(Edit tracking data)
·····

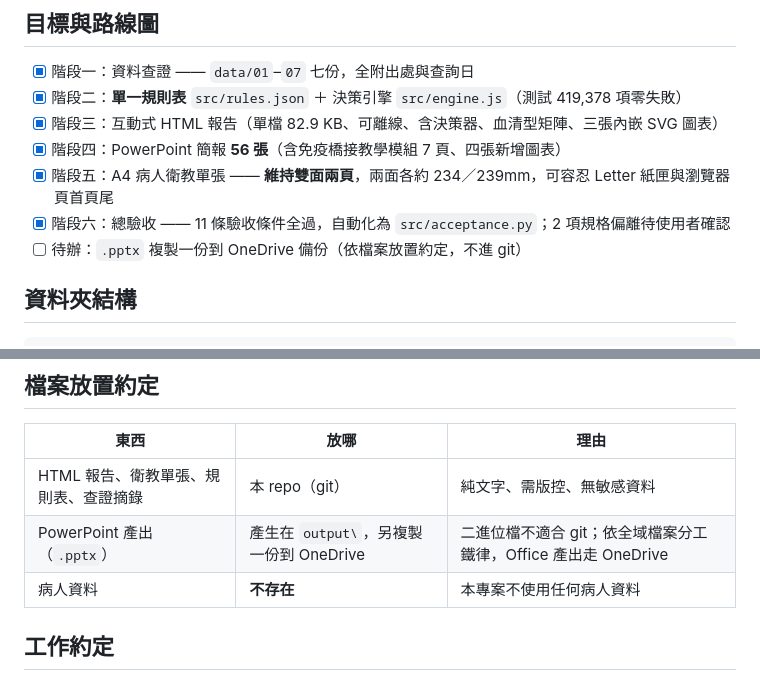
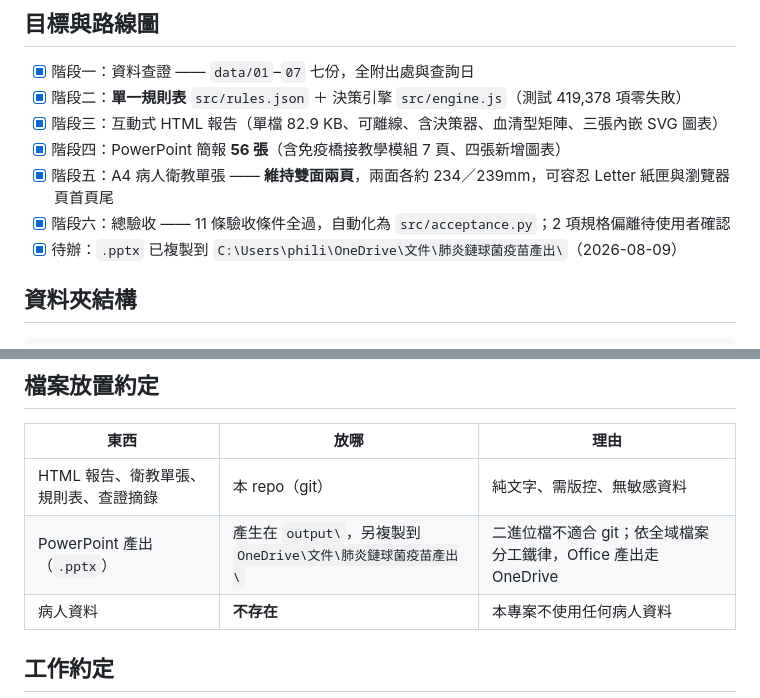
Before and after one commit to philia81301-commits/pneumonia-clinic, a Markdown page: agents.md, 2 parts joined by grey strips. Rendered like a GitHub page.

```diff
--- a/agents.md
+++ b/agents.md
@@ -22,7 +22,7 @@
 - [x] 階段四：PowerPoint 簡報 **56 張**（含免疫橋接教學模組 7 頁、四張新增圖表）
 - [x] 階段五：A4 病人衛教單張 —— **維持雙面兩頁**，兩面各約 234／239mm，可容忍 Letter 紙匣與瀏覽器頁首頁尾
 - [x] 階段六：總驗收 —— 11 條驗收條件全過，自動化為 `src/acceptance.py`；2 項規格偏離待使用者確認
-- [ ] 待辦：`.pptx` 複製一份到 OneDrive 備份（依檔案放置約定，不進 git）
+- [x] 待辦：`.pptx` 已複製到 `C:\Users\phili\OneDrive\文件\肺炎鏈球菌疫苗產出\`（2026-08-09）
 
 ## 資料夾結構
 
@@ -62,7 +62,7 @@ C:\projects\pneumonia-clinic\
 | 東西 | 放哪 | 理由 |
 |------|------|------|
 | HTML 報告、衛教單張、規則表、查證摘錄 | 本 repo（git） | 純文字、需版控、無敏感資料 |
-| PowerPoint 產出（`.pptx`） | 產生在 `output\`，另複製一份到 OneDrive | 二進位檔不適合 git；依全域檔案分工鐵律，Office 產出走 OneDrive |
+| PowerPoint 產出（`.pptx`） | 產生在 `output\`，另複製到 `OneDrive\文件\肺炎鏈球菌疫苗產出\` | 二進位檔不適合 git；依全域檔案分工鐵律，Office 產出走 OneDrive |
 | 病人資料 | **不存在** | 本專案不使用任何病人資料 |
 
 ## 工作約定
```
Also changed, not shown: handoff.md (+2 -1 lines).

·····

What to produce: Copy each line above containing the string "PowerPoint".

Answer for this exercise:
 - [x] 階段四：PowerPoint 簡報 **56 張**（含免疫橋接教學模組 7 頁、四張新增圖表）
-| PowerPoint 產出（`.pptx`） | 產生在 `output\`，另複製一份到 OneDrive | 二進位檔不適合 git；依全域檔案分工鐵律，Office 產出走 OneDrive |
+| PowerPoint 產出（`.pptx`） | 產生在 `output\`，另複製到 `OneDrive\文件\肺炎鏈球菌疫苗產出\` | 二進位檔不適合 git；依全域檔案分工鐵律，Office 產出走 OneDrive |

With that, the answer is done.